> Exercise
The response should be a faithful copy of every record, with nothing left out.

> Input
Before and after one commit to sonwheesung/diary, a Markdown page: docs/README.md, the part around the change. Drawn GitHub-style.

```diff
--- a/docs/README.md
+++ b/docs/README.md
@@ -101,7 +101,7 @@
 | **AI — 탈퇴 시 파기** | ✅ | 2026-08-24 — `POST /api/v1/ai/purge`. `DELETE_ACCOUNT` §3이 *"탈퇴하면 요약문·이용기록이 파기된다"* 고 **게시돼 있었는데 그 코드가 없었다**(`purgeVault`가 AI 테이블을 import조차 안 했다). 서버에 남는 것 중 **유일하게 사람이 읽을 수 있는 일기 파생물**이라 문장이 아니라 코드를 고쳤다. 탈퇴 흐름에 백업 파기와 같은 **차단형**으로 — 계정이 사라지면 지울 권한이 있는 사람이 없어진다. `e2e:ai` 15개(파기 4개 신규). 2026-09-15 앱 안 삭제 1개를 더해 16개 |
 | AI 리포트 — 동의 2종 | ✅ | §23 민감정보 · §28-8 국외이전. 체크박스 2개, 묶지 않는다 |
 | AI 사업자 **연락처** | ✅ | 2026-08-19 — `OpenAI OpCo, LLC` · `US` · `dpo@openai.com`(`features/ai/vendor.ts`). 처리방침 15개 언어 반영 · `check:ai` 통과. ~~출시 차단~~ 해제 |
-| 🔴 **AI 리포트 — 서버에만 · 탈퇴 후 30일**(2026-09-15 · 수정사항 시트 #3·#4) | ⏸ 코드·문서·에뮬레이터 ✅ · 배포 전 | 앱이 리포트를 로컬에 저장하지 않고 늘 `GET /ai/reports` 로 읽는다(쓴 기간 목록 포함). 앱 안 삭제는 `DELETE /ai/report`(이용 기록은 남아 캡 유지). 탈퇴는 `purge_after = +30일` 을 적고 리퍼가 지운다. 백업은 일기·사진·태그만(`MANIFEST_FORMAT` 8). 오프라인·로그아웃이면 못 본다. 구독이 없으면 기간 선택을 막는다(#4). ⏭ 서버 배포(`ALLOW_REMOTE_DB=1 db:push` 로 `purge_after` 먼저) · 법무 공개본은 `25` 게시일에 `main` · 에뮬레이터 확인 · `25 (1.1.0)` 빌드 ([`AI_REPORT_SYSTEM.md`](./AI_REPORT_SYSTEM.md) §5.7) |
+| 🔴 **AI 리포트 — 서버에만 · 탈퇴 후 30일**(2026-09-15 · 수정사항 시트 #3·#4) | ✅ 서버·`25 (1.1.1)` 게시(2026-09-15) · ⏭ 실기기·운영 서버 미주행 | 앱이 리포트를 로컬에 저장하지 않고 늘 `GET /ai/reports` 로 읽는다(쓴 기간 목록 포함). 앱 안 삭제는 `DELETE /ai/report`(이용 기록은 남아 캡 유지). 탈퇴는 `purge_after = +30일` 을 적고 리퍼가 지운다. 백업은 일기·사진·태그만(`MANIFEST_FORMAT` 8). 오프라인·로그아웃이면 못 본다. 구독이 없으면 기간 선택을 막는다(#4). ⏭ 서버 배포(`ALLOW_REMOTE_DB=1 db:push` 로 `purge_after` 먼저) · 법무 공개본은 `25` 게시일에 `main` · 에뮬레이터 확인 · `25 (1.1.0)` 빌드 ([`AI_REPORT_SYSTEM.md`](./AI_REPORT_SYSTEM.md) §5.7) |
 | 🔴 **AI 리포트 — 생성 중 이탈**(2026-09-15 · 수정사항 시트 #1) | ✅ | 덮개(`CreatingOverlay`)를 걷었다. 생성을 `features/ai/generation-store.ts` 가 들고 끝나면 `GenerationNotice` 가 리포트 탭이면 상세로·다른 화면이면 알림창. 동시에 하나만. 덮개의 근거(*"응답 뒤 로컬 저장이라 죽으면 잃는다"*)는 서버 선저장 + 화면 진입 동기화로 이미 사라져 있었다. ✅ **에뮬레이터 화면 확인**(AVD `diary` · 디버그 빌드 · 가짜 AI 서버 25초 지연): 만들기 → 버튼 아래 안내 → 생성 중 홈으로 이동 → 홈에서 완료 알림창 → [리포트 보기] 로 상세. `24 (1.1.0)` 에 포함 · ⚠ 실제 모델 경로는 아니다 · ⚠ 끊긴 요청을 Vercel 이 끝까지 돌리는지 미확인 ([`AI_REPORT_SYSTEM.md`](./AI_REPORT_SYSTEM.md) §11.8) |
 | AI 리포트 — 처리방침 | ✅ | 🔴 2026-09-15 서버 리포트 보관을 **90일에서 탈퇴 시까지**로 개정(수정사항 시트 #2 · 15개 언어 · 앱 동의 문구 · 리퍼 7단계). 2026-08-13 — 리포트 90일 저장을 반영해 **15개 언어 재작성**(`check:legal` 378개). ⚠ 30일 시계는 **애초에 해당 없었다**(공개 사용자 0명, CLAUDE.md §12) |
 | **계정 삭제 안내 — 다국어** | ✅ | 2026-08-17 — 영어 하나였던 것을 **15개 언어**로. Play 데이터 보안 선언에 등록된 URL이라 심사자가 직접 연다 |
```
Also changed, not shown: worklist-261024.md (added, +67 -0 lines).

> Final answer
Before and after one commit to sonwheesung/diary, a Markdown page: docs/README.md, the part around the change. Drawn GitHub-style.

```diff
--- a/docs/README.md
+++ b/docs/README.md
@@ -101,7 +101,7 @@
 | **AI — 탈퇴 시 파기** | ✅ | 2026-08-24 — `POST /api/v1/ai/purge`. `DELETE_ACCOUNT` §3이 *"탈퇴하면 요약문·이용기록이 파기된다"* 고 **게시돼 있었는데 그 코드가 없었다**(`purgeVault`가 AI 테이블을 import조차 안 했다). 서버에 남는 것 중 **유일하게 사람이 읽을 수 있는 일기 파생물**이라 문장이 아니라 코드를 고쳤다. 탈퇴 흐름에 백업 파기와 같은 **차단형**으로 — 계정이 사라지면 지울 권한이 있는 사람이 없어진다. `e2e:ai` 15개(파기 4개 신규). 2026-09-15 앱 안 삭제 1개를 더해 16개 |
 | AI 리포트 — 동의 2종 | ✅ | §23 민감정보 · §28-8 국외이전. 체크박스 2개, 묶지 않는다 |
 | AI 사업자 **연락처** | ✅ | 2026-08-19 — `OpenAI OpCo, LLC` · `US` · `dpo@openai.com`(`features/ai/vendor.ts`). 처리방침 15개 언어 반영 · `check:ai` 통과. ~~출시 차단~~ 해제 |
-| 🔴 **AI 리포트 — 서버에만 · 탈퇴 후 30일**(2026-09-15 · 수정사항 시트 #3·#4) | ⏸ 코드·문서·에뮬레이터 ✅ · 배포 전 | 앱이 리포트를 로컬에 저장하지 않고 늘 `GET /ai/reports` 로 읽는다(쓴 기간 목록 포함). 앱 안 삭제는 `DELETE /ai/report`(이용 기록은 남아 캡 유지). 탈퇴는 `purge_after = +30일` 을 적고 리퍼가 지운다. 백업은 일기·사진·태그만(`MANIFEST_FORMAT` 8). 오프라인·로그아웃이면 못 본다. 구독이 없으면 기간 선택을 막는다(#4). ⏭ 서버 배포(`ALLOW_REMOTE_DB=1 db:push` 로 `purge_after` 먼저) · 법무 공개본은 `25` 게시일에 `main` · 에뮬레이터 확인 · `25 (1.1.0)` 빌드 ([`AI_REPORT_SYSTEM.md`](./AI_REPORT_SYSTEM.md) §5.7) |
+| 🔴 **AI 리포트 — 서버에만 · 탈퇴 후 30일**(2026-09-15 · 수정사항 시트 #3·#4) | ✅ 서버·`25 (1.1.1)` 게시(2026-09-15) · ⏭ 실기기·운영 서버 미주행 | 앱이 리포트를 로컬에 저장하지 않고 늘 `GET /ai/reports` 로 읽는다(쓴 기간 목록 포함). 앱 안 삭제는 `DELETE /ai/report`(이용 기록은 남아 캡 유지). 탈퇴는 `purge_after = +30일` 을 적고 리퍼가 지운다. 백업은 일기·사진·태그만(`MANIFEST_FORMAT` 8). 오프라인·로그아웃이면 못 본다. 구독이 없으면 기간 선택을 막는다(#4). ⏭ 서버 배포(`ALLOW_REMOTE_DB=1 db:push` 로 `purge_after` 먼저) · 법무 공개본은 `25` 게시일에 `main` · 에뮬레이터 확인 · `25 (1.1.0)` 빌드 ([`AI_REPORT_SYSTEM.md`](./AI_REPORT_SYSTEM.md) §5.7) |
 | 🔴 **AI 리포트 — 생성 중 이탈**(2026-09-15 · 수정사항 시트 #1) | ✅ | 덮개(`CreatingOverlay`)를 걷었다. 생성을 `features/ai/generation-store.ts` 가 들고 끝나면 `GenerationNotice` 가 리포트 탭이면 상세로·다른 화면이면 알림창. 동시에 하나만. 덮개의 근거(*"응답 뒤 로컬 저장이라 죽으면 잃는다"*)는 서버 선저장 + 화면 진입 동기화로 이미 사라져 있었다. ✅ **에뮬레이터 화면 확인**(AVD `diary` · 디버그 빌드 · 가짜 AI 서버 25초 지연): 만들기 → 버튼 아래 안내 → 생성 중 홈으로 이동 → 홈에서 완료 알림창 → [리포트 보기] 로 상세. `24 (1.1.0)` 에 포함 · ⚠ 실제 모델 경로는 아니다 · ⚠ 끊긴 요청을 Vercel 이 끝까지 돌리는지 미확인 ([`AI_REPORT_SYSTEM.md`](./AI_REPORT_SYSTEM.md) §11.8) |
 | AI 리포트 — 처리방침 | ✅ | 🔴 2026-09-15 서버 리포트 보관을 **90일에서 탈퇴 시까지**로 개정(수정사항 시트 #2 · 15개 언어 · 앱 동의 문구 · 리퍼 7단계). 2026-08-13 — 리포트 90일 저장을 반영해 **15개 언어 재작성**(`check:legal` 378개). ⚠ 30일 시계는 **애초에 해당 없었다**(공개 사용자 0명, CLAUDE.md §12) |
 | **계정 삭제 안내 — 다국어** | ✅ | 2026-08-17 — 영어 하나였던 것을 **15개 언어**로. Play 데이터 보안 선언에 등록된 URL이라 심사자가 직접 연다 |
```
Also changed, not shown: worklist-261024.md (added, +67 -0 lines).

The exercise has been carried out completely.